## Assigned task
What is needed is every line of the data that includes the word "faqs". Please copy each one.

## Given data
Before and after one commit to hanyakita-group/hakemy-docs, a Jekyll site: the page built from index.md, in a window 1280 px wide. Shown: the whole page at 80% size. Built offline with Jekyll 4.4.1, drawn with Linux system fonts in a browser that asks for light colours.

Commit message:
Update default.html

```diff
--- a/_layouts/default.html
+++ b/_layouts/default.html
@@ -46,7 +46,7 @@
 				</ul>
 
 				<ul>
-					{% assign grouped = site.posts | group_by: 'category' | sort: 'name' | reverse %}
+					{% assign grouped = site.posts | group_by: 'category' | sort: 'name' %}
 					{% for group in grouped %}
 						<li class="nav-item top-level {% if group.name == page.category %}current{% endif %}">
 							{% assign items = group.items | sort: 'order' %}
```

...

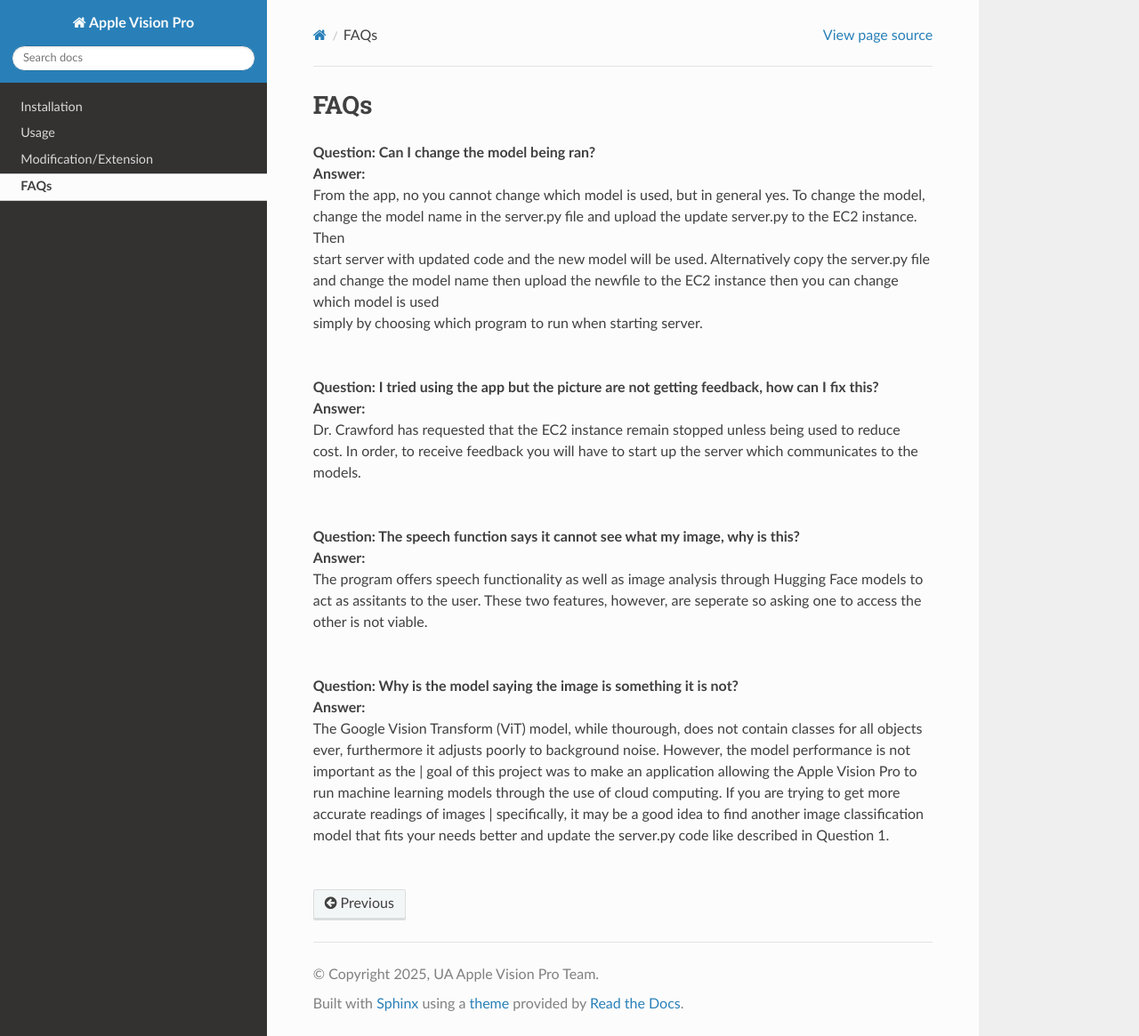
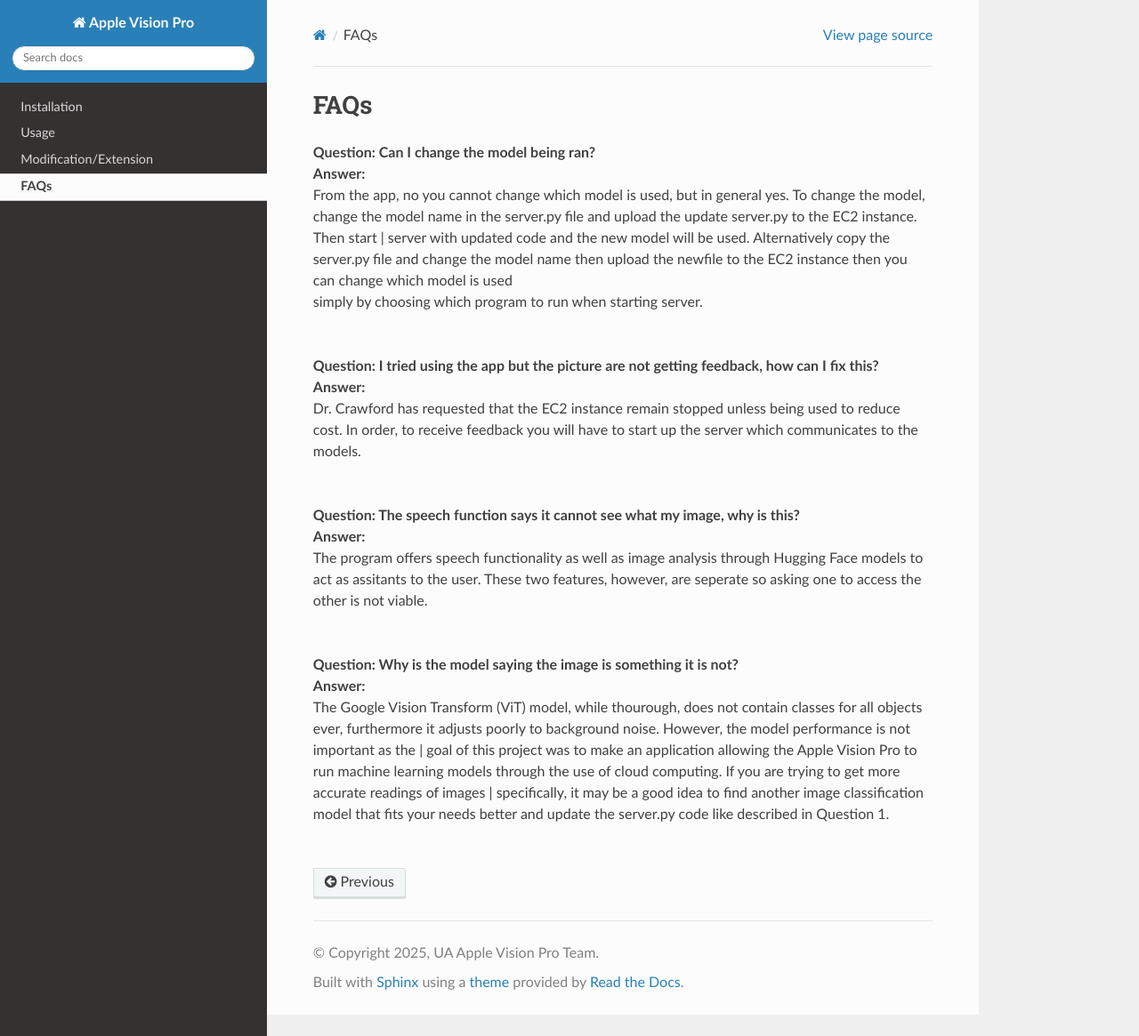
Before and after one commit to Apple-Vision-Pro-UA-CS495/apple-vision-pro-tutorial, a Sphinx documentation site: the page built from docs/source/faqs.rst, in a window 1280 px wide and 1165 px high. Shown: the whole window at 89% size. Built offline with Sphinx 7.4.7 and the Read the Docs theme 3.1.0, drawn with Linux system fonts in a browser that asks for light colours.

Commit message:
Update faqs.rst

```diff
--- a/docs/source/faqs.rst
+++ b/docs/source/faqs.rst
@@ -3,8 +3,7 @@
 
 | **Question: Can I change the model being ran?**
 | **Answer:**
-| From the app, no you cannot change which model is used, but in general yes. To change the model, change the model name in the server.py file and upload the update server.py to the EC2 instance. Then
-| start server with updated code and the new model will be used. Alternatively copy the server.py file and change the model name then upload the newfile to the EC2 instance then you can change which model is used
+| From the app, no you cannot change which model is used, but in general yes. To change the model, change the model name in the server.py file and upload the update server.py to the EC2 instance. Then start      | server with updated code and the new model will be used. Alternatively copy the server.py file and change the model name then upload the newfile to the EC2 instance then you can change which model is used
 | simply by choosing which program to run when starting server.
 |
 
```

==

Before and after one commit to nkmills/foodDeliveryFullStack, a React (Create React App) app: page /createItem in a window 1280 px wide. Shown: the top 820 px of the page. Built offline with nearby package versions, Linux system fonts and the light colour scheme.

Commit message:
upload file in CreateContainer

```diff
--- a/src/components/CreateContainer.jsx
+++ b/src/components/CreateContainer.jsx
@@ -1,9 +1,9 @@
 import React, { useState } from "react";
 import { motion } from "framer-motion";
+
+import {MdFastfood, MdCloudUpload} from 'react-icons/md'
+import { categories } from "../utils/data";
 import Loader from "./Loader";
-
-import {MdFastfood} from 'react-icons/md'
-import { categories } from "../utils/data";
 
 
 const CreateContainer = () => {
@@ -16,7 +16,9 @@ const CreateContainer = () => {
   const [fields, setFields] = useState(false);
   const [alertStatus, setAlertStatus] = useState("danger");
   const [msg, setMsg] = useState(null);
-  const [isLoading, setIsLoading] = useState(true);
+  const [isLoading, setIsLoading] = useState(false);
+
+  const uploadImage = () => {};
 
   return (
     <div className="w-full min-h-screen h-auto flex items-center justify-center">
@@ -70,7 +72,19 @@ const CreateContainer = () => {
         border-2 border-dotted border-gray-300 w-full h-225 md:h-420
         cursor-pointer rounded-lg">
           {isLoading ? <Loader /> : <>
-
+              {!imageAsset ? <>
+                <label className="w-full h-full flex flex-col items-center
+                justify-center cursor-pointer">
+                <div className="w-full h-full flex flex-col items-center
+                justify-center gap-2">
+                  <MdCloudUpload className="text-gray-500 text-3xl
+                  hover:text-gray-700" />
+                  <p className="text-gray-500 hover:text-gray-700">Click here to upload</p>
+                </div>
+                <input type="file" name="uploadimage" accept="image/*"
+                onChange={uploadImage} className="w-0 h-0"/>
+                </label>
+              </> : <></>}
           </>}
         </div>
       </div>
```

## Solution
Before and after one commit to Apple-Vision-Pro-UA-CS495/apple-vision-pro-tutorial, a Sphinx documentation site: the page built from docs/source/faqs.rst, in a window 1280 px wide and 1165 px high. Shown: the whole window at 89% size. Built offline with Sphinx 7.4.7 and the Read the Docs theme 3.1.0, drawn with Linux system fonts in a browser that asks for light colours.
Update faqs.rst
--- a/docs/source/faqs.rst
+++ b/docs/source/faqs.rst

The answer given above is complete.